Before-and-after change data
■ ■ ■ ■ ■

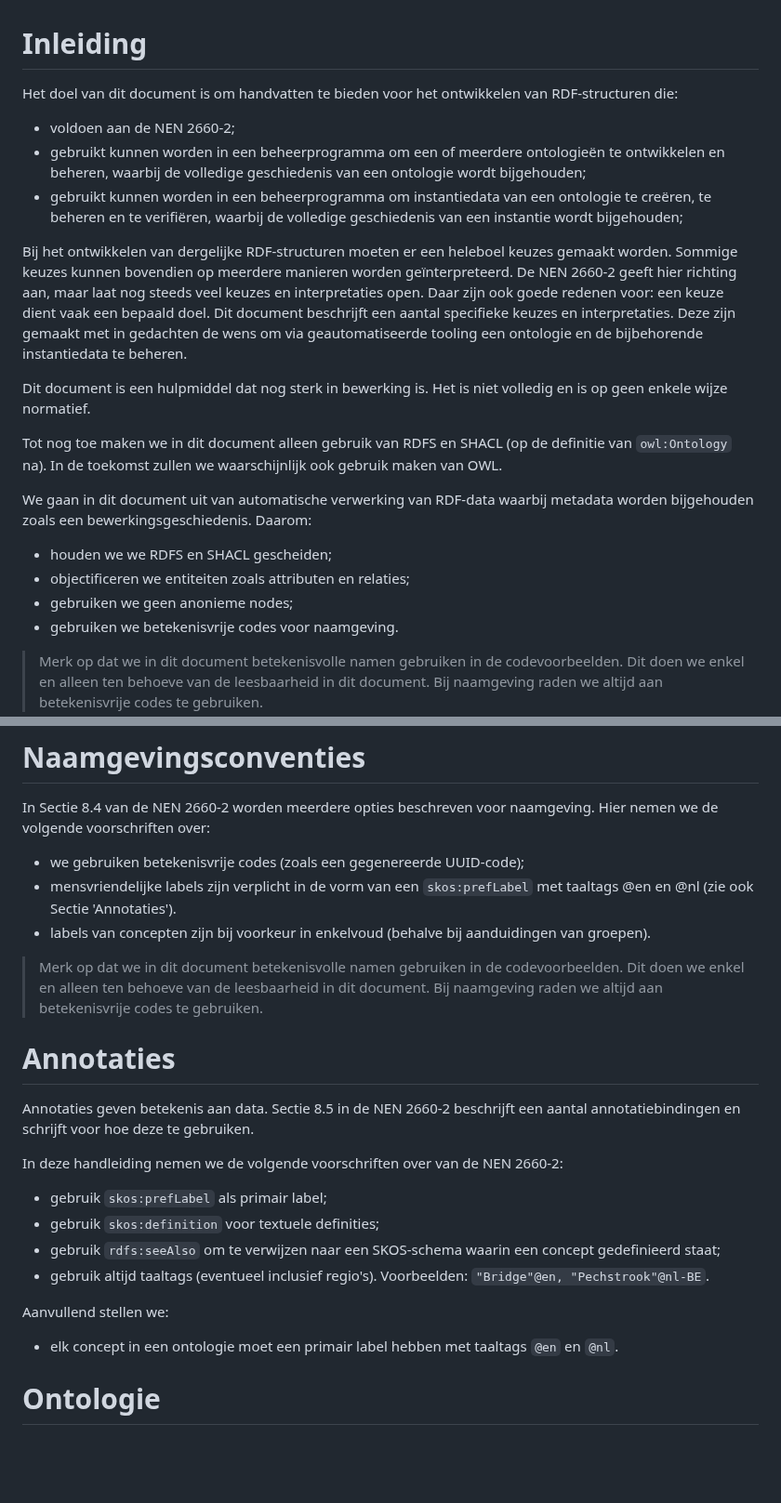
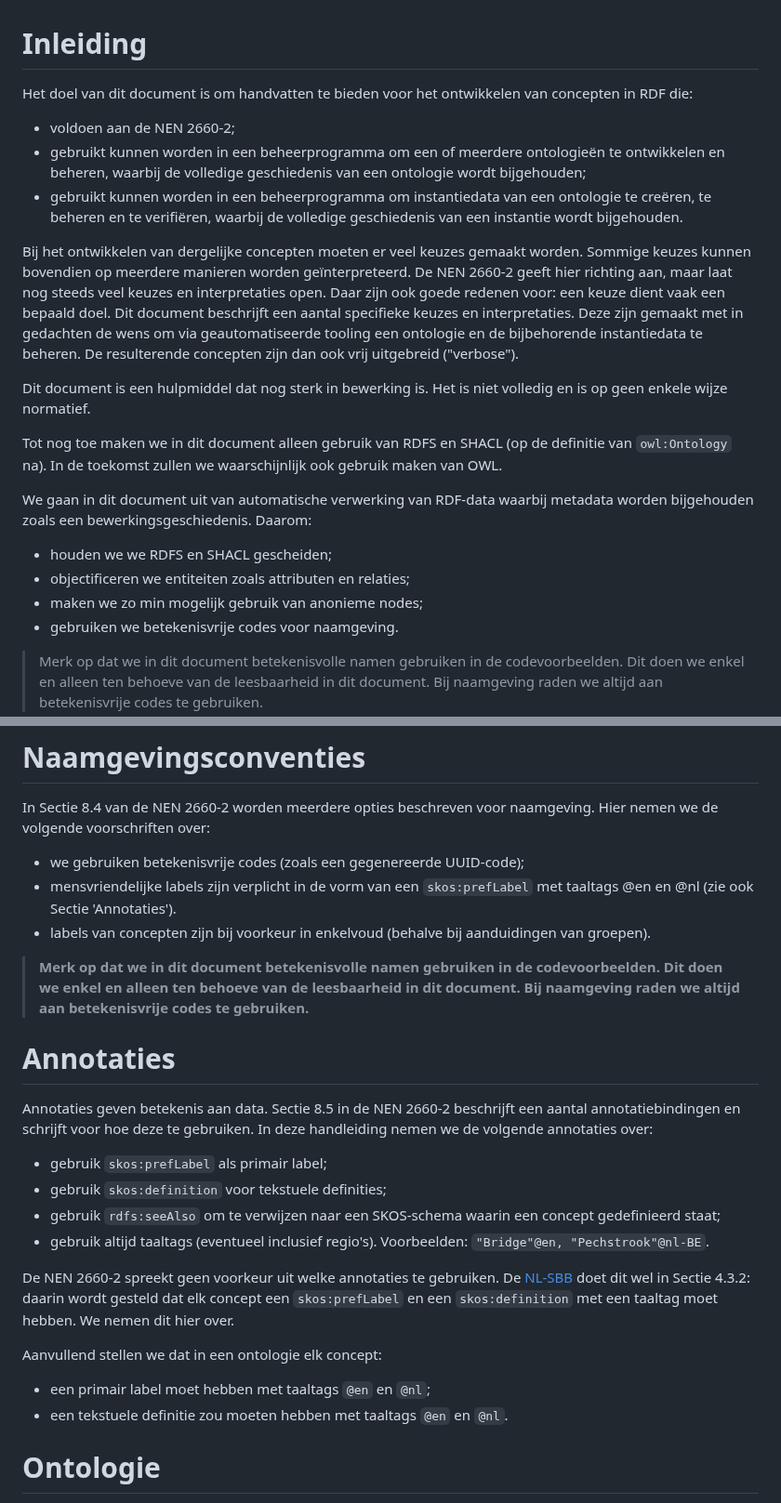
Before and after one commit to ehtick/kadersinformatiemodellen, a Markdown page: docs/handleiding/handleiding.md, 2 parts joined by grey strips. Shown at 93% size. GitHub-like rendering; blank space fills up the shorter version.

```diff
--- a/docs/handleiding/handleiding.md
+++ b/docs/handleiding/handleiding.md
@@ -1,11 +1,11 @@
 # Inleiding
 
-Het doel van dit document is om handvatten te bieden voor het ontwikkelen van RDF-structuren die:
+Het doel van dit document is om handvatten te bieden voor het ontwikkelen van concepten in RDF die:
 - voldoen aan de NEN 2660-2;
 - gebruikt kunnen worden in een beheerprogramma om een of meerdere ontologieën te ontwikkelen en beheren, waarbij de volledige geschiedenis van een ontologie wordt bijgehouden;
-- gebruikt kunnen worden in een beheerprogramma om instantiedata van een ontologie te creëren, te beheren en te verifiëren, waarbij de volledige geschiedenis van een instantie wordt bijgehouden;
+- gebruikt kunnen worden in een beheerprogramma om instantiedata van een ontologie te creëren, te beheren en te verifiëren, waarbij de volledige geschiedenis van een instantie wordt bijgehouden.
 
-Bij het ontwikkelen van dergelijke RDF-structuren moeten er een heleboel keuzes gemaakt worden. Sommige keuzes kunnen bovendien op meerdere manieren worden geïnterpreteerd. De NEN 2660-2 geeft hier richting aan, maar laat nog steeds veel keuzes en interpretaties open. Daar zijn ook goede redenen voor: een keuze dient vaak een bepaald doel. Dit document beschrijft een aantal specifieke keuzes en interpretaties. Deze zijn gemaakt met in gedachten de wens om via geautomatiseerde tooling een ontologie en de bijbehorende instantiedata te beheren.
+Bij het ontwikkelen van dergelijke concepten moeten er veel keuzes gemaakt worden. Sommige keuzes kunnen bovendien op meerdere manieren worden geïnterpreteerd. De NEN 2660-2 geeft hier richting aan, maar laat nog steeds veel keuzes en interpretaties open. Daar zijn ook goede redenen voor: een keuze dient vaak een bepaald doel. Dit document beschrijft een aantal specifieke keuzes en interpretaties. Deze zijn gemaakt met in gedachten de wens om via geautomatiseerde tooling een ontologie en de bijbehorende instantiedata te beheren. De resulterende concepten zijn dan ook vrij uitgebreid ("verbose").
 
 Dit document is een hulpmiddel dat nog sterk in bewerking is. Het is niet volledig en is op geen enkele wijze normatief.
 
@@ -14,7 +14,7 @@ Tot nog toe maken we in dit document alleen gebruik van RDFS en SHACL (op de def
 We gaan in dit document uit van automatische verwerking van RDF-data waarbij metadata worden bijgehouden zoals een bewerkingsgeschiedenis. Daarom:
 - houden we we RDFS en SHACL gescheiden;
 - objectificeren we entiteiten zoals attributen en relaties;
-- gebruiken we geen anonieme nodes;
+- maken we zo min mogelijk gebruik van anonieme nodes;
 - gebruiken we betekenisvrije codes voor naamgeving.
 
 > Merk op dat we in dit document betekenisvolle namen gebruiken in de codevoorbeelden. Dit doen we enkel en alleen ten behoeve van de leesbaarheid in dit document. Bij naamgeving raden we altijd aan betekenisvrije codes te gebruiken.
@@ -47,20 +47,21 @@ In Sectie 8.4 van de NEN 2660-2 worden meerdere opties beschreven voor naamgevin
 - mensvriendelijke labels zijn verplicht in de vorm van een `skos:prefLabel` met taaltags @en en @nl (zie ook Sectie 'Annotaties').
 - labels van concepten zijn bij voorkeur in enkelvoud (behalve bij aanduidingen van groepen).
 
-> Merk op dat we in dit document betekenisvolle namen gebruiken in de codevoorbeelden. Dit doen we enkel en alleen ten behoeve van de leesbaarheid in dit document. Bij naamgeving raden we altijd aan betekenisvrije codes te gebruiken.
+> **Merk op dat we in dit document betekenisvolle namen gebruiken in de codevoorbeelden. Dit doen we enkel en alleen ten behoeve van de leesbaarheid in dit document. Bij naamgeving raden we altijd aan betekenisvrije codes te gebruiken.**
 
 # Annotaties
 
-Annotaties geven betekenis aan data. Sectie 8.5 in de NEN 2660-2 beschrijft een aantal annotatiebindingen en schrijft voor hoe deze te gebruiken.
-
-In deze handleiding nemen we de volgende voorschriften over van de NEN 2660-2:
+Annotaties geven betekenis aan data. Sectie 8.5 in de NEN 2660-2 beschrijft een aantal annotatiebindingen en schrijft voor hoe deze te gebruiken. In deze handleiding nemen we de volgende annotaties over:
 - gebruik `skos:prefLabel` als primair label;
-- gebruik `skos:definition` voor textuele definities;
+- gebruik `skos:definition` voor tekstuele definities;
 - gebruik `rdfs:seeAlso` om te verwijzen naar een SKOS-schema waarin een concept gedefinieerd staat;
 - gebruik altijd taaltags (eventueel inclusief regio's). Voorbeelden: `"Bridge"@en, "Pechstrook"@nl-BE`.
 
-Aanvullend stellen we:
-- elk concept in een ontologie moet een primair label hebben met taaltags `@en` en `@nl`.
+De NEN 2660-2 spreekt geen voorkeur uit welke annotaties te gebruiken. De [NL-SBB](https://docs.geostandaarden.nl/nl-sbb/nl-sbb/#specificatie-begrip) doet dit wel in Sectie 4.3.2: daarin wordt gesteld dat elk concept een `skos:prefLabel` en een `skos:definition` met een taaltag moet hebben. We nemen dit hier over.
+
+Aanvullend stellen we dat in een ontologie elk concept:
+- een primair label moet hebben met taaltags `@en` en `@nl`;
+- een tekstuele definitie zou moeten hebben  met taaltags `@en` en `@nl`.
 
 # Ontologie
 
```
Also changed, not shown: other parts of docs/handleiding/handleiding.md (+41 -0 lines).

■ ■ ■ ■ ■

- Exercise prompt:
Retype all entries above verbatim; no pictures belong in the copy.

- Solution:
Before and after one commit to ehtick/kadersinformatiemodellen, a Markdown page: docs/handleiding/handleiding.md, 2 parts joined by grey strips. Shown at 93% size. GitHub-like rendering; blank space fills up the shorter version.

```diff
--- a/docs/handleiding/handleiding.md
+++ b/docs/handleiding/handleiding.md
@@ -1,11 +1,11 @@
 # Inleiding
 
-Het doel van dit document is om handvatten te bieden voor het ontwikkelen van RDF-structuren die:
+Het doel van dit document is om handvatten te bieden voor het ontwikkelen van concepten in RDF die:
 - voldoen aan de NEN 2660-2;
 - gebruikt kunnen worden in een beheerprogramma om een of meerdere ontologieën te ontwikkelen en beheren, waarbij de volledige geschiedenis van een ontologie wordt bijgehouden;
-- gebruikt kunnen worden in een beheerprogramma om instantiedata van een ontologie te creëren, te beheren en te verifiëren, waarbij de volledige geschiedenis van een instantie wordt bijgehouden;
+- gebruikt kunnen worden in een beheerprogramma om instantiedata van een ontologie te creëren, te beheren en te verifiëren, waarbij de volledige geschiedenis van een instantie wordt bijgehouden.
 
-Bij het ontwikkelen van dergelijke RDF-structuren moeten er een heleboel keuzes gemaakt worden. Sommige keuzes kunnen bovendien op meerdere manieren worden geïnterpreteerd. De NEN 2660-2 geeft hier richting aan, maar laat nog steeds veel keuzes en interpretaties open. Daar zijn ook goede redenen voor: een keuze dient vaak een bepaald doel. Dit document beschrijft een aantal specifieke keuzes en interpretaties. Deze zijn gemaakt met in gedachten de wens om via geautomatiseerde tooling een ontologie en de bijbehorende instantiedata te beheren.
+Bij het ontwikkelen van dergelijke concepten moeten er veel keuzes gemaakt worden. Sommige keuzes kunnen bovendien op meerdere manieren worden geïnterpreteerd. De NEN 2660-2 geeft hier richting aan, maar laat nog steeds veel keuzes en interpretaties open. Daar zijn ook goede redenen voor: een keuze dient vaak een bepaald doel. Dit document beschrijft een aantal specifieke keuzes en interpretaties. Deze zijn gemaakt met in gedachten de wens om via geautomatiseerde tooling een ontologie en de bijbehorende instantiedata te beheren. De resulterende concepten zijn dan ook vrij uitgebreid ("verbose").
 
 Dit document is een hulpmiddel dat nog sterk in bewerking is. Het is niet volledig en is op geen enkele wijze normatief.
 
@@ -14,7 +14,7 @@ Tot nog toe maken we in dit document alleen gebruik van RDFS en SHACL (op de def
 We gaan in dit document uit van automatische verwerking van RDF-data waarbij metadata worden bijgehouden zoals een bewerkingsgeschiedenis. Daarom:
 - houden we we RDFS en SHACL gescheiden;
 - objectificeren we entiteiten zoals attributen en relaties;
-- gebruiken we geen anonieme nodes;
+- maken we zo min mogelijk gebruik van anonieme nodes;
 - gebruiken we betekenisvrije codes voor naamgeving.
 
 > Merk op dat we in dit document betekenisvolle namen gebruiken in de codevoorbeelden. Dit doen we enkel en alleen ten behoeve van de leesbaarheid in dit document. Bij naamgeving raden we altijd aan betekenisvrije codes te gebruiken.
@@ -47,20 +47,21 @@ In Sectie 8.4 van de NEN 2660-2 worden meerdere opties beschreven voor naamgevin
 - mensvriendelijke labels zijn verplicht in de vorm van een `skos:prefLabel` met taaltags @en en @nl (zie ook Sectie 'Annotaties').
 - labels van concepten zijn bij voorkeur in enkelvoud (behalve bij aanduidingen van groepen).
 
-> Merk op dat we in dit document betekenisvolle namen gebruiken in de codevoorbeelden. Dit doen we enkel en alleen ten behoeve van de leesbaarheid in dit document. Bij naamgeving raden we altijd aan betekenisvrije codes te gebruiken.
+> **Merk op dat we in dit document betekenisvolle namen gebruiken in de codevoorbeelden. Dit doen we enkel en alleen ten behoeve van de leesbaarheid in dit document. Bij naamgeving raden we altijd aan betekenisvrije codes te gebruiken.**
 
 # Annotaties
 
-Annotaties geven betekenis aan data. Sectie 8.5 in de NEN 2660-2 beschrijft een aantal annotatiebindingen en schrijft voor hoe deze te gebruiken.
-
-In deze handleiding nemen we de volgende voorschriften over van de NEN 2660-2:
+Annotaties geven betekenis aan data. Sectie 8.5 in de NEN 2660-2 beschrijft een aantal annotatiebindingen en schrijft voor hoe deze te gebruiken. In deze handleiding nemen we de volgende annotaties over:
 - gebruik `skos:prefLabel` als primair label;
-- gebruik `skos:definition` voor textuele definities;
+- gebruik `skos:definition` voor tekstuele definities;
 - gebruik `rdfs:seeAlso` om te verwijzen naar een SKOS-schema waarin een concept gedefinieerd staat;
 - gebruik altijd taaltags (eventueel inclusief regio's). Voorbeelden: `"Bridge"@en, "Pechstrook"@nl-BE`.
 
-Aanvullend stellen we:
-- elk concept in een ontologie moet een primair label hebben met taaltags `@en` en `@nl`.
+De NEN 2660-2 spreekt geen voorkeur uit welke annotaties te gebruiken. De [NL-SBB](https://docs.geostandaarden.nl/nl-sbb/nl-sbb/#specificatie-begrip) doet dit wel in Sectie 4.3.2: daarin wordt gesteld dat elk concept een `skos:prefLabel` en een `skos:definition` met een taaltag moet hebben. We nemen dit hier over.
+
+Aanvullend stellen we dat in een ontologie elk concept:
+- een primair label moet hebben met taaltags `@en` en `@nl`;
+- een tekstuele definitie zou moeten hebben  met taaltags `@en` en `@nl`.
 
 # Ontologie
 
```
Also changed, not shown: other parts of docs/handleiding/handleiding.md (+41 -0 lines).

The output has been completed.